  7. Hi Margaret, We're not on Vancouver Island, we're on the north shore of the Vancouver Lower Mainland. All my blog exchanges this morning have been with people who are very familiar with the area. Later this week I'll be going over to the island--then you'll be really confused!

    I didn't get around to trying the pomegranate cider. That may have to wait for my next visit as I'm running out of time, and I can only drink so much (in spite of my reputation with Saj and Owen!) The white cranberry cider is lovely: dry, subtle, and very refreshing.

    The rain finally let up here--after two dismal, drenching days! So I'll be able to quaff the last cranberry cider this afternoon. Yay!

  8. Dear Lynne, thanks so much for the virtual tour, and the running discussion about artists and poets and shacks or shacking up and drunkeness and shorelines and islands is fascinating too... am going to have to look up this poetry, I can see, for I've never been to the northwestern sea, nor fallen down drunk on the bowery, nor felt the pangs of poverty, and all I know of liberty is that it means one can leave if one wants to...

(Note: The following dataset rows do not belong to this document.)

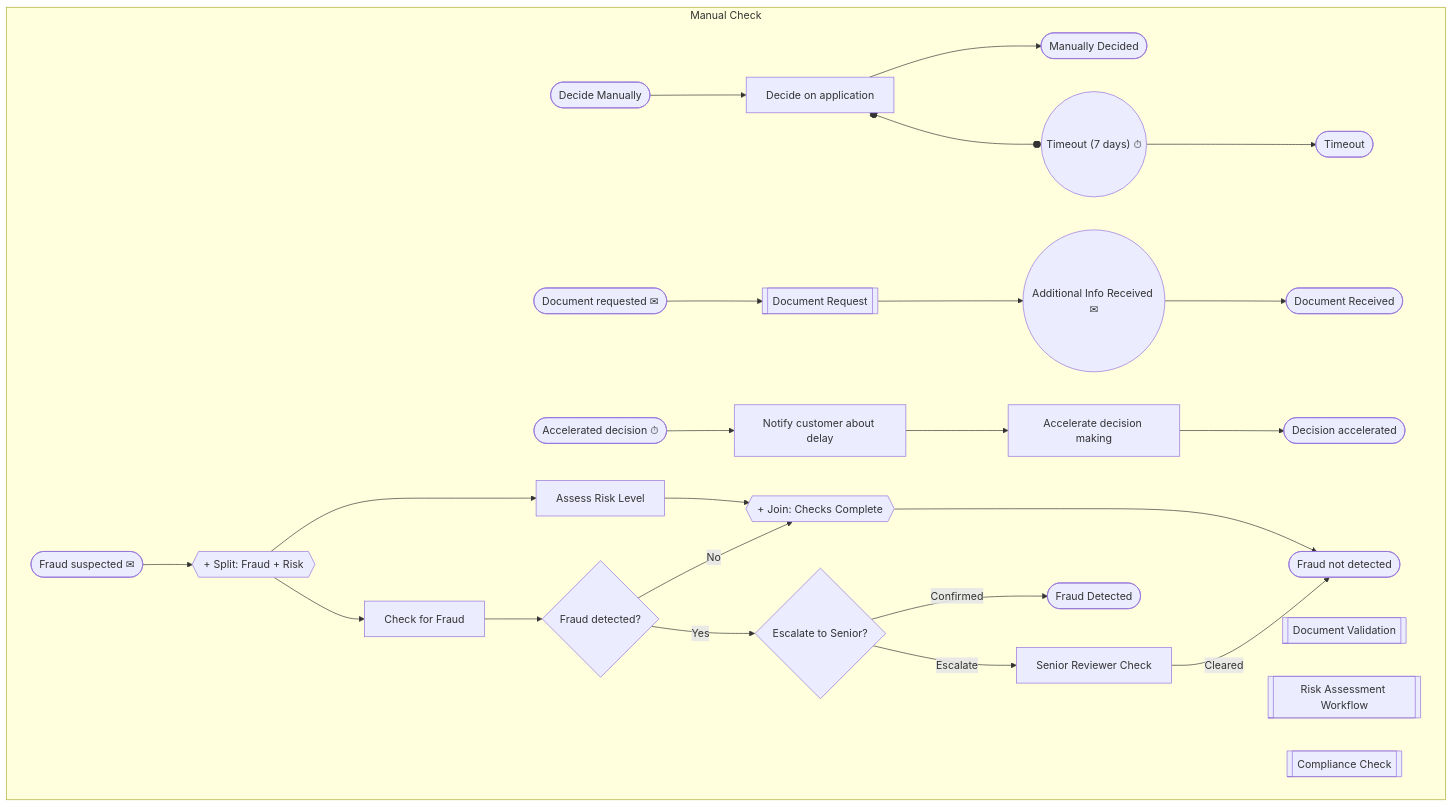
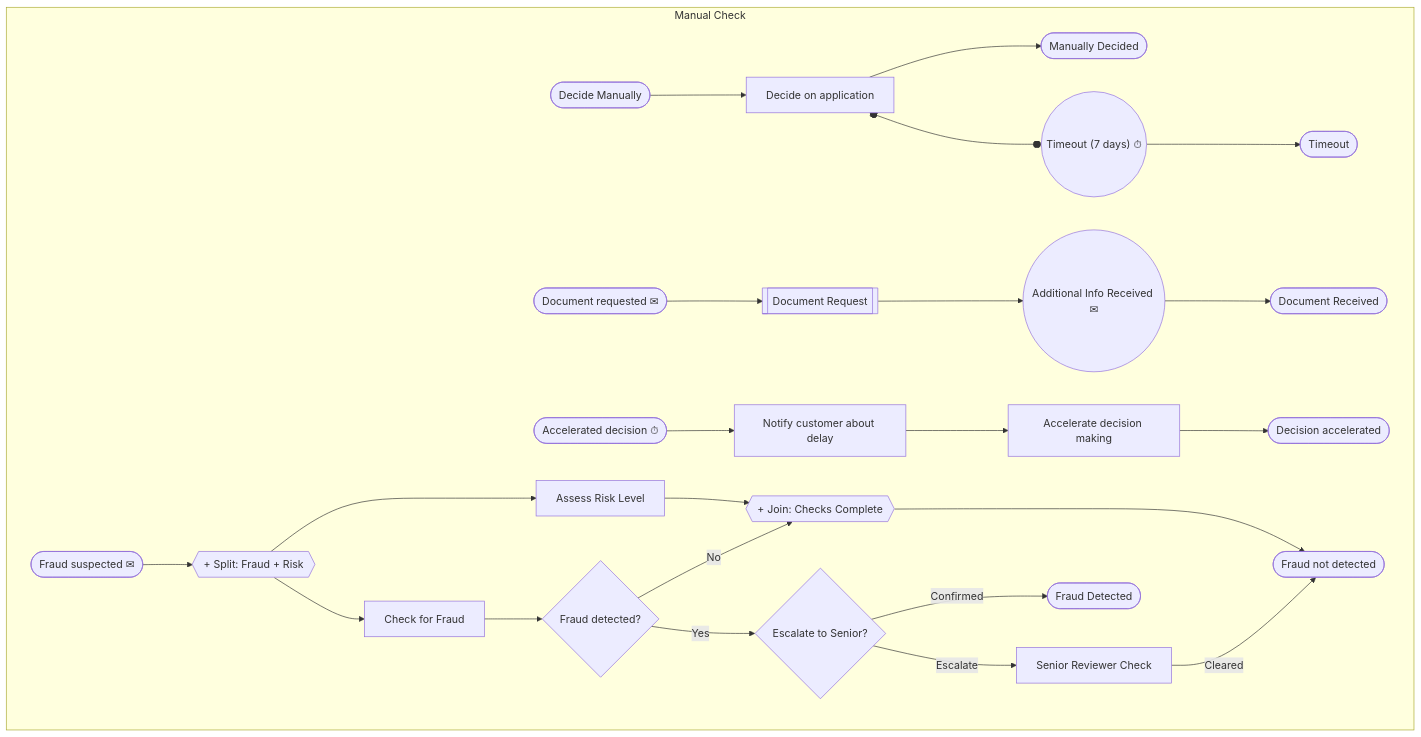
The diagram in data/24_bpmn_3_ground_truth.MMD (Colinho22/maestro), drawn with Mermaid before and after one commit. The commit also changed 6 other files, not shown here.

```diff
--- a/data/24_bpmn_3_ground_truth.MMD
+++ b/data/24_bpmn_3_ground_truth.MMD
@@ -1,77 +1,72 @@
 ---
 config:
   theme: default
 ---
 flowchart LR
     subgraph pool_manual_check["Manual Check"]
         direction LR
 
         %% Manual decision path
         start_decide_manually(["Decide Manually"])
         user_decide_on_app["Decide on application"]
         boundary_timeout_7d(("Timeout (7 days) ⏱"))
         end_manually_decided(["Manually Decided"])
         end_timeout(["Timeout"])
 
         %% Document path
         start_doc_requested(["Document requested ✉"])
         call_doc_request[["Document Request"]]
         icatch_additional_info(("Additional Info Received ✉"))
         end_doc_received(["Document Received"])
 
         %% Accelerated path
         start_accelerated(["Accelerated decision ⏱"])
         send_notify_delay["Notify customer about delay"]
         user_accelerate["Accelerate decision making"]
         end_decision_accelerated(["Decision accelerated"])
 
         %% Fraud path — expanded with parallel split + escalation
         start_fraud_suspected(["Fraud suspected ✉"])
         pgw_split_fraud_risk{{"+ Split: Fraud + Risk"}}
         user_check_fraud["Check for Fraud"]
         user_assess_risk["Assess Risk Level"]
         xgw_fraud_detected{"Fraud detected?"}
         pgw_join_fraud_risk{{"+ Join: Checks Complete"}}
         end_fraud_not_detected(["Fraud not detected"])
         xgw_escalate{"Escalate to Senior?"}
         user_senior_review["Senior Reviewer Check"]
         end_fraud_detected(["Fraud Detected"])
-
-        %% Named sub-processes
-        sub_doc_validation[["Document Validation"]]
-        sub_risk_assessment[["Risk Assessment Workflow"]]
-        sub_compliance_check[["Compliance Check"]]
     end
 
     %% Manual decision
     start_decide_manually --> user_decide_on_app
     user_decide_on_app --> end_manually_decided
     user_decide_on_app o--o boundary_timeout_7d
     boundary_timeout_7d --> end_timeout
 
     %% Document path (extended)
     start_doc_requested --> call_doc_request
     call_doc_request --> icatch_additional_info
     icatch_additional_info --> end_doc_received
 
     %% Accelerated path
     start_accelerated --> send_notify_delay
     send_notify_delay --> user_accelerate
     user_accelerate --> end_decision_accelerated
 
     %% Fraud path — parallel split
     start_fraud_suspected --> pgw_split_fraud_risk
     pgw_split_fraud_risk --> user_check_fraud
     pgw_split_fraud_risk --> user_assess_risk
     user_check_fraud --> xgw_fraud_detected
     user_assess_risk --> pgw_join_fraud_risk
 
     %% Fraud gateway routing
     xgw_fraud_detected -->|"No"| pgw_join_fraud_risk
     pgw_join_fraud_risk --> end_fraud_not_detected
 
     %% Escalation path
     xgw_fraud_detected -->|"Yes"| xgw_escalate
     xgw_escalate -->|"Escalate"| user_senior_review
     xgw_escalate -->|"Confirmed"| end_fraud_detected
     user_senior_review -->|"Cleared"| end_fraud_not_detected
```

    PS are you sure it wasn't the Saj who fell down drunk in the park ?

    PPS WV is "zongst", as in, what terrible pangs of zongst I'm feeling tonight, I sure would love to go walk in a park like that..."

  9. Owen, I'm a bit too "zongst" (using its alternate meaning) to leave much of a coherent response tonight. Glad you enjoyed the tour.

    I'm sure the Saj would not be lying face down drunk--she would be gazing up at the stars, loudly singing an old R&B tune!

    BTW--As for poverty, don't forget, "Freedom's just another word for nothin' left to lose."

    WV: "oussne" as in, " 'e weren't quite sure oussne 'e 'ad 'is 'and on in the Dunedin 'ot ladies sauna but 'e thought and 'oped it mighta been that of the Saj."

  10. Lynne ! you're bad ! I hope the Saj doesn't see that... !

    PS WV is "squil", as in the noise she may make if she does see it ! She's liable to squil very loudly !